And the life of Sarah was one hundred years and twenty years and seven years; [these were] the years of the life of Sarah. And Sarah died in Kiriath arba, which is Hebron, in the land of Canaan, and Avraham came to eulogize Sarah and to cry for her. And Abraham arose from before his dead, and he spoke to the sons of Heth, saying, “I am a stranger and an inhabitant with you. Give me burial property with you, so that I may bury my dead from before me.” (Breishis 23 1-4)
to eulogize Sarah and to cry for her: The account of Sarah’s demise was juxtaposed to the binding of Yitzchok because as a result of the news of the “binding,” that her son was prepared for slaughter and was almost slaughtered, her soul flew out of her, and she died. — Rashi
Avraham Avinu endured ten great tests in his lifetime and most probably millions of micro tests as well. With each test he was challenged in an area that went directly against his good, generous, and loving nature, and each one was a more intense trial than the next. There are disputes amongst great scholars as to exactly what the specific tests were. Most everyone agrees, however, that the height of heights, the test of all tests, was when Avraham was told to bring his son, his only son, the son he loved, Yitzchok to be brought up for an offering at the Akeida.
It’s almost impossible to imagine a more profound inner and outer contest for any human being. Nobody ever had an everything in anybody like Avraham had in Yitzchok. He prayed his entire life that he and Sarah should have progeny together and finally he was granted a child miraculously at the age of 100 years old. He poured all his wisdom into this young man for 37 years. Yitzchok not only represented but actually was the entire future of all of HASHEM’s promises about a great nation and the fulfillment of his ambition to crown the world with the knowledge of HASHEM. Also, Avraham had railed his whole life against the barbaric practice of child sacrifice and here he came within inches of deleting his reputation and everything, truly everything.

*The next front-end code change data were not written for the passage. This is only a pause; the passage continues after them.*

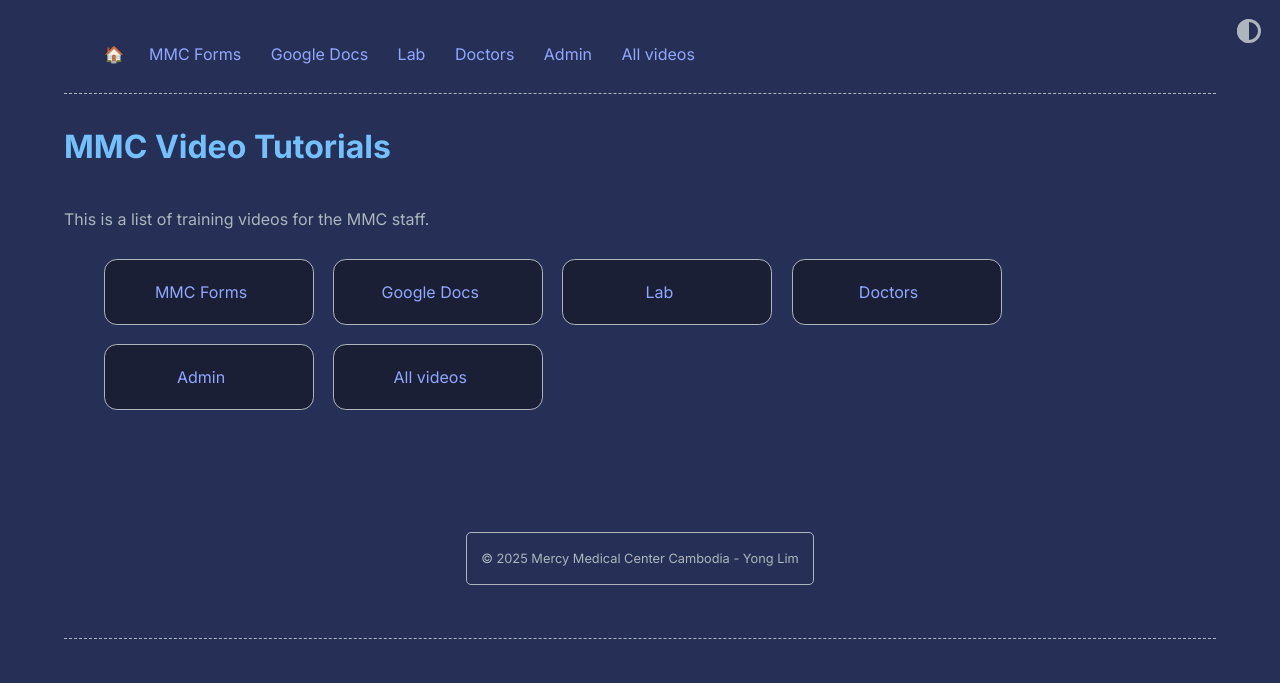
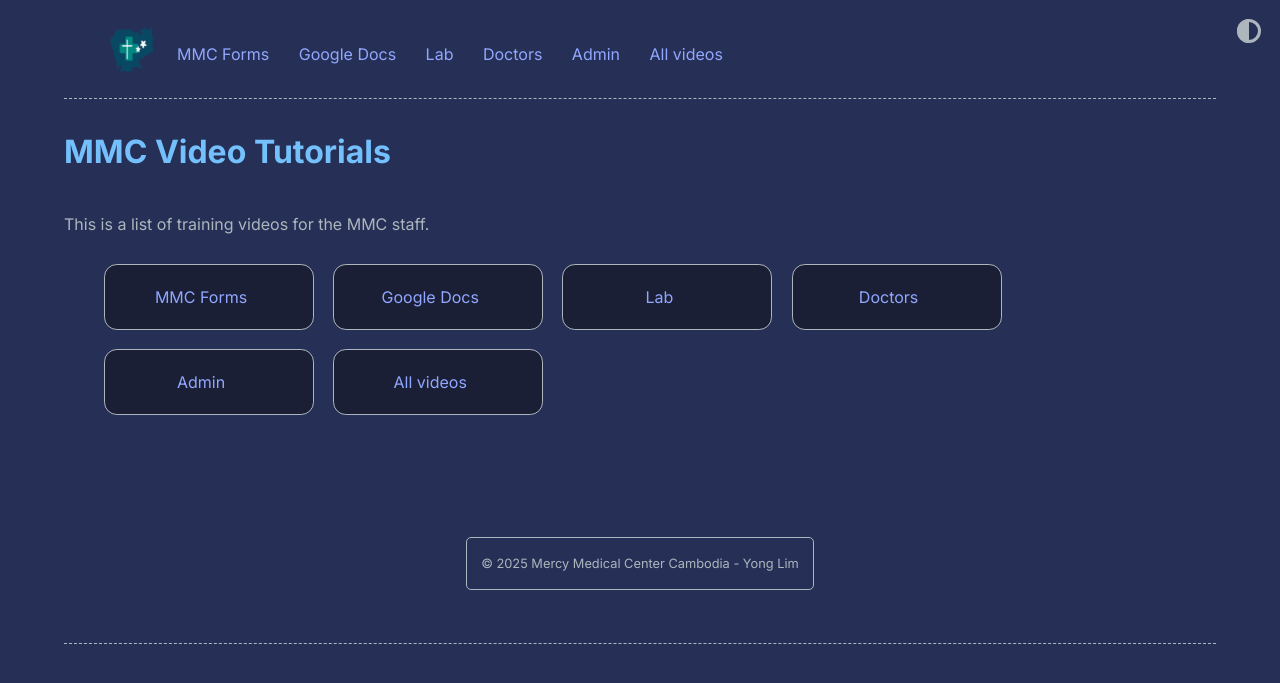
Before and after one commit to yong-lim/mmc-staff, a Jekyll site: the page built from index.md, in a window 1280 px wide. Shown: the top 683 px of the page. Built offline with Jekyll 4.4.1, drawn with Linux system fonts in a browser that asks for light colours.

Commit message:
Use MMC logo and also hi-lite the menu item of the page

```diff
--- a/_includes/horizontal_list.html
+++ b/_includes/horizontal_list.html
@@ -1,11 +1,14 @@
 <ul class="horizontal-list">
   <li>
-    &#127968;
-    &nbsp;
+    <a href="/">
+      <img style="margin-top: -13px", src="{{ site.baseurl }}/MMC-logo.png" alt="MMC" width="57" height="50">
+    </a>
   </li>
   {% for item in include.collection %}
+    {% assign current_page = item.url | relative_url %}
     <li>
-      <a href="{{ site.baseurl }}/{{ item.url }}">
+      <a href="{{ site.baseurl }}/{{ item.url }}"
+        {% if page.url == current_page %}class="current"{% endif %} >
         {{ item.title }}
       </a>
       &nbsp;&nbsp;
```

Finally, he was halted as he passed that test of being willing to offer everything to HASHEM. Here we are now 3600 years later still talking about it and noshing on the merits of that high point of human achievement. All that makes it hard to understand how anyone could rank a test even higher or harder, but Rabeinu Yona counts the purchase of a burial plot for Sara as the 10th test. How is that a test? How is it a tougher test?
To do an honest business deal is a profound test and a great accomplishment. Very nice! How was Avraham able to remain poised and calm when negotiating with Efron while his wife remains unburied before him!? The word for crying – LIVKOSA is written in the Torah with a small CHOF because Avraham’s crying and expression of sorrow for Sara was minimized and muted for some reason. What could the reason be!?
We ask every evening in Maariv, after Shema and before the Shmona Esrei that HASHEM should remove the Yetzer Hora, the evil inclination, the Satan, the opposing force from in front of and from behind us. It seems reasonable to remove the imbedding force from in front of us. However, what could it mean to remove that force from behind us after we have made our last holy accomplishment!?
The Rambam writes that just as someone can ease a sin with regret, so too a person can erase a Mitzvah with regret. A wealthy businessman once told me (I suspect he was talking about himself) that he knows someone who gave away tens of millions of dollars to Tzedaka and then his fortunes reversed. He heard a little voice chirping in his head saying, “If only you had not given away all that money you would have plenty now!” He shouted at that voice, “QUIET!” He never gave it another thought. It would not bring his money back but it might erase the merit of all he had achieved through giving Tzedaka. So it was that Avraham lost Sarah because of the Akeida, Rashi tells us. He had to tell that voice chirping in his head, “QUIET”. That was a test even bigger than and bigger FROM the Akeida.